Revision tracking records
§ §
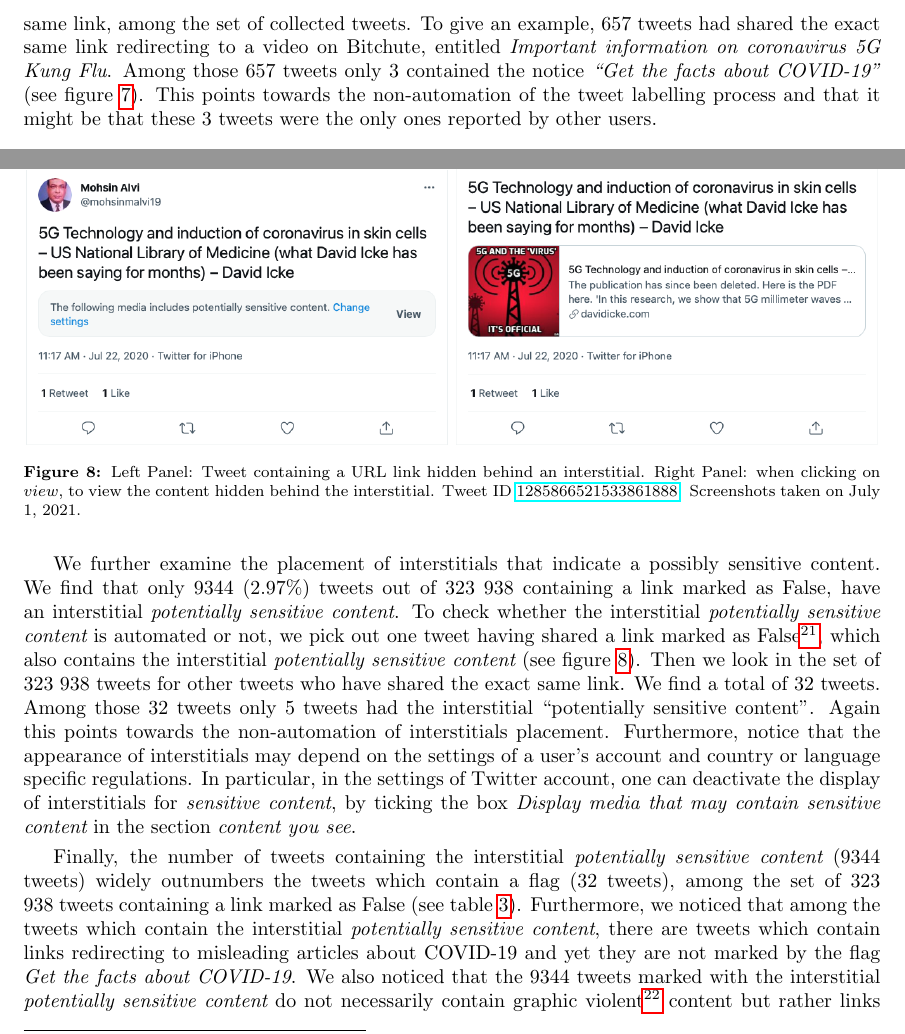
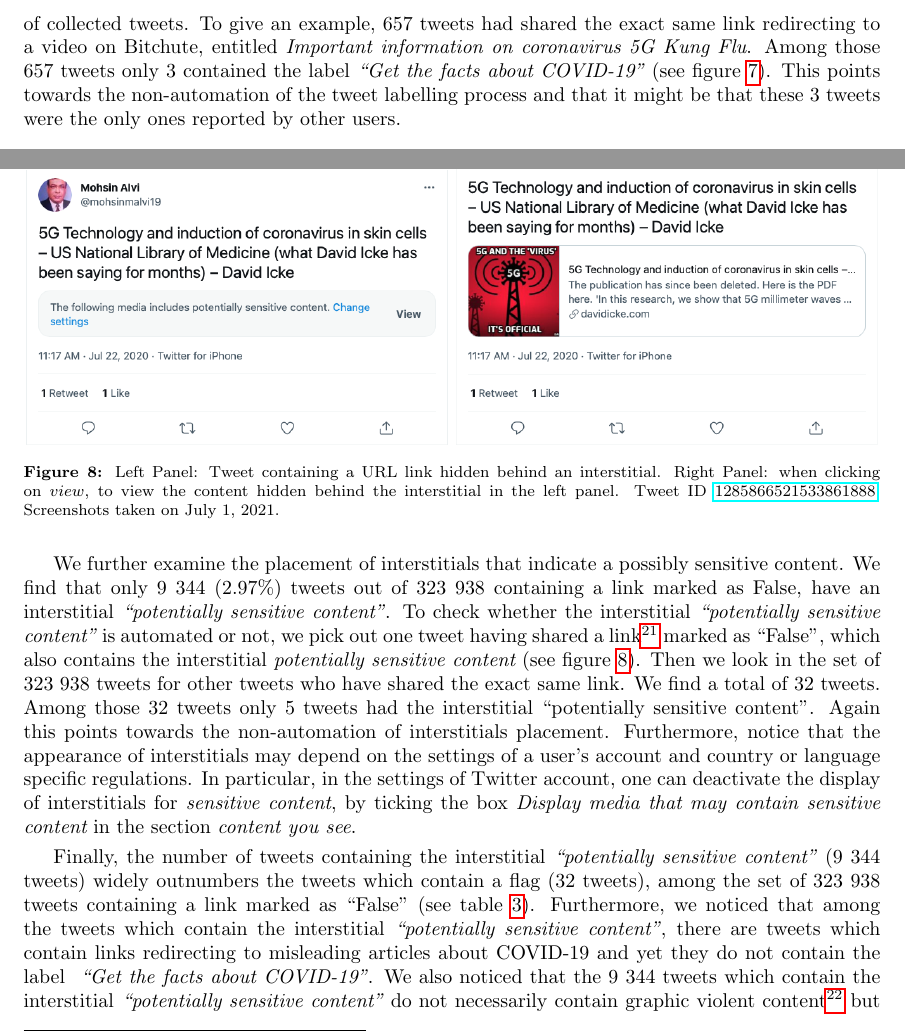
Before and after one commit to medialab/webclim_misinformation_related_interventions, a LaTeX paper (article/draft.tex): two parts of page 10 of 24, joined at a grey line, cut so that both start at the same text. Compiled offline with pdfLaTeX.

Commit message:
typos in the Twitter section about flags

```diff
--- a/article/draft.tex
+++ b/article/draft.tex
@@ -373,7 +373,8 @@ To the best of our knowledge, when using the Twitter API v2, there is no field w
 
 \smallskip
 
-In this section, we take a deeper look at how labels and notices are introduced by Twitter, to indicate content which is inaccurate or false. To that end, we gathered a set of $3094$ links redirecting to articles which were marked as $False$ between April $2019$ and February $2021$ by Science Feedback, a fact-checking organization verifying the credibility of science-related viral information. As a second step, we collected (on June $30$, $2021$) via Minet Command line tool~\cite{minet} all the tweets that have shared a link which belongs to the set of $3094$ links marked as $False$. This data collection resulted in $323$ $938$ tweets, excluding retweets. Only $28$ tweets contained the label { \it ``Get the facts about COVID-19''}, $5$ tweets contained the label {\it ``Learn about US 2020 election security efforts''} and only $1$ had the following label {\it ``This claim about election fraud is disputed''}. Furthermore, we noticed that the labeling rule might not be applied uniformly on a given set of tweets sharing the exact same link, among the set of collected tweets. To give an example, $657$ tweets had shared the exact same link redirecting to a video on Bitchute, entitled {\it Important information on coronavirus 5G Kung Flu}. Among those $657$ tweets only $3$ contained the notice {\it ``Get the facts about COVID-19''} (see figure \ref{fig8}). This points towards the non-automation of the tweet labelling process and that it might be that these $3$ tweets were the only ones reported by other users.
+In this section, we take a deeper look at how labels and interstitials are introduced by Twitter, to indicate content which is inaccurate or false. To that end, we gathered a set of $3$ $094$ links redirecting to articles which were marked as ``False'' between April $2019$ and February $2021$ by Science Feedback, a fact-checking organization verifying the credibility of science-related viral information.
+As a second step, we collected (on June $30$, $2021$) using Minet~\cite{minet} all the tweets that have shared a link which belongs to the set of $3$ $094$ links marked as $False$. This data collection resulted in $323$ $938$ tweets, excluding retweets. Only $28$ tweets contained the label { \it ``Get the facts about COVID-19''}, $5$ tweets contained the label {\it ``Learn about US 2020 election security efforts''} and only $1$ had the following label {\it ``This claim about election fraud is disputed''}. Furthermore, we noticed that the labeling rule might not be applied uniformly on a given set of tweets sharing the exact same link, among the set of collected tweets. To give an example, $657$ tweets had shared the exact same link redirecting to a video on Bitchute, entitled {\it Important information on coronavirus 5G Kung Flu}. Among those $657$ tweets only $3$ contained the label {\it ``Get the facts about COVID-19''} (see figure \ref{fig8}). This points towards the non-automation of the tweet labelling process and that it might be that these $3$ tweets were the only ones reported by other users.
 
 \begin{figure}[h]
 	\centering
@@ -383,17 +384,17 @@ In this section, we take a deeper look at how labels and notices are introduced
 	%\begin{multicols}{1}
 		\includegraphics[scale=0.35]{./img/tweets/Capture_2021-07-01.png}
 	%\end{multicols}
-	\caption{Left Panel: Tweet containing a URL link hidden behind an interstitial. Right Panel: when clicking on $view$, to view the content hidden behind the interstitial. Tweet ID \href{https://twitter.com/mohsinmalvi19/status/1285866521533861888}{1285866521533861888}. Screenshots taken on July 1, 2021. }
+	\caption{Left Panel: Tweet containing a URL link hidden behind an interstitial. Right Panel: when clicking on $view$, to view the content hidden behind the interstitial in the left panel. Tweet ID \href{https://twitter.com/mohsinmalvi19/status/1285866521533861888}{1285866521533861888}. Screenshots taken on July 1, 2021. }
 	\label{fig_notice}
 \end{figure}
 
 \smallskip
 
-We further examine the placement of interstitials that indicate a possibly sensitive content. We find that only $9344$ ($2.97\%$) tweets out of $323$ $938$ containing a link marked as False, have an interstitial {\it potentially sensitive content}. To check whether the interstitial {\it potentially sensitive content} is automated or not, we pick out one tweet having shared a link marked as False\footnote{The link marked as False redirects to the article {\it 5G Technology and induction of coronavirus in skin cells – US National Library of Medicine (what David Icke has been saying for months) } and can be found \href{https://davidicke.com/2020/07/22/5g-technology-and-induction-of-coronavirus-in-skin-cells-us-national-library-of-medicine-what-david-icke-has-been-saying-for-months/}{here}.}, which also contains the interstitial {\it potentially sensitive content} (see figure \ref{fig_notice}). Then we look in the set of $323$ $938$ tweets for other tweets who have shared the exact same link. We find a total of $32$ tweets. Among those $32$ tweets only $5$ tweets had the interstitial ``potentially sensitive content''. Again this points towards the non-automation of interstitials placement. Furthermore, notice that the appearance of interstitials may depend on the settings of a user's account and country or language specific regulations. In particular, in the settings of Twitter account, one can deactivate the display of interstitials for {\it sensitive content}, by ticking the box {\it Display media that may contain sensitive content} in the section {\it content you see}.
+We further examine the placement of interstitials that indicate a possibly sensitive content. We find that only $9$ $344$ ($2.97\%$) tweets out of $323$ $938$ containing a link marked as False, have an interstitial {\it ``potentially sensitive content''}. To check whether the interstitial {\it ``potentially sensitive content''} is automated or not, we pick out one tweet having shared a link\footnote{The link marked as False redirects to the article {\it 5G Technology and induction of coronavirus in skin cells – US National Library of Medicine (what David Icke has been saying for months) } and can be found \href{https://davidicke.com/2020/07/22/5g-technology-and-induction-of-coronavirus-in-skin-cells-us-national-library-of-medicine-what-david-icke-has-been-saying-for-months/}{here}.} marked as ``False'', which also contains the interstitial {\it potentially sensitive content} (see figure \ref{fig_notice}). Then we look in the set of $323$ $938$ tweets for other tweets who have shared the exact same link. We find a total of $32$ tweets. Among those $32$ tweets only $5$ tweets had the interstitial ``potentially sensitive content''. Again this points towards the non-automation of interstitials placement. Furthermore, notice that the appearance of interstitials may depend on the settings of a user's account and country or language specific regulations. In particular, in the settings of Twitter account, one can deactivate the display of interstitials for {\it sensitive content}, by ticking the box {\it Display media that may contain sensitive content} in the section {\it content you see}.
 
 \smallskip
 
-Finally, the number of tweets containing the interstitial {\it potentially sensitive content} ($9344$ tweets) widely outnumbers the tweets which contain a flag ($32$ tweets), among the set of $323$ $938$ tweets containing a link marked as False (see table \ref{flags_tab}). Furthermore, we noticed that among the tweets which contain the interstitial {\it potentially sensitive content}, there are tweets which contain links redirecting to misleading articles about COVID-19 and yet they are not marked by the flag { \it Get the facts about COVID-19}. We also noticed that the $9344$ tweets marked with the interstitial {\it potentially sensitive content} do not necessarily contain graphic violent\footnote{The Twitter Help center explains the placement of interstitials of possibly sensitive content as follows: ``We may place some forms of sensitive media like adult content or graphic violence behind an interstitial advising viewers to be aware that they will see sensitive media if they click through''.} content but rather links that redirect to articles marked as $False$ by Science Feedback. When navigating through the Twitter Help Center, we found no explanation for this large discrepancy between using the interstitial {\it potentially sensitive content} and flags which provide more context to users.\footnote{Twitter Safety account announced in a Tweet (see Tweet ID : \href{https://twitter.com/TwitterSafety/status/1379515615954620418}{1379515615954620418}) on April 6, 2021 that their team ``will begin deploying automated tools to build on (their) efforts to label tweets that may contain misleading information around COVID-19 vaccinations".}
+Finally, the number of tweets containing the interstitial {\it ``potentially sensitive content''} ($9$ $344$ tweets) widely outnumbers the tweets which contain a flag ($32$ tweets), among the set of $323$ $938$ tweets containing a link marked as ``False'' (see table \ref{flags_tab}). Furthermore, we noticed that among the tweets which contain the interstitial {\it ``potentially sensitive content''}, there are tweets which contain links redirecting to misleading articles about COVID-19 and yet they do not contain the label { \it ``Get the facts about COVID-19''}. We also noticed that the $9$ $344$ tweets which contain the interstitial {\it ``potentially sensitive content''} do not necessarily contain graphic violent content\footnote{The Twitter Help center explains the placement of interstitials of possibly sensitive content as follows: ``We may place some forms of sensitive media like adult content or graphic violence behind an interstitial advising viewers to be aware that they will see sensitive media if they click through''.} but rather links that redirect to articles marked as ``False'' by Science Feedback. When navigating through the Twitter Help Center, we found no explanation for this large discrepancy between using the interstitial {\it ``potentially sensitive content''} and labels which provide more context to users.\footnote{Twitter Safety account announced in a Tweet (see Tweet ID : \href{https://twitter.com/TwitterSafety/status/1379515615954620418}{1379515615954620418}) on April 6, 2021 that their team ``will begin deploying automated tools to build on (their) efforts to label tweets that may contain misleading information around COVID-19 vaccinations".}
 
 \begin{table}[h]
 \centering
```
Also changed, not shown: article/draft.tex (6 more changed lines).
§ §
▶ [What to work on]
Wherever a line of the records above contains the string "Left", copy that line out.

▶ [Solution to the exercise]
-	\caption{Left Panel: Tweet containing a URL link hidden behind an interstitial. Right Panel: when clicking on $view$, to view the content hidden behind the interstitial. Tweet ID \href{https://twitter.com/mohsinmalvi19/status/1285866521533861888}{1285866521533861888}. Screenshots taken on July 1, 2021. }
+	\caption{Left Panel: Tweet containing a URL link hidden behind an interstitial. Right Panel: when clicking on $view$, to view the content hidden behind the interstitial in the left panel. Tweet ID \href{https://twitter.com/mohsinmalvi19/status/1285866521533861888}{1285866521533861888}. Screenshots taken on July 1, 2021. }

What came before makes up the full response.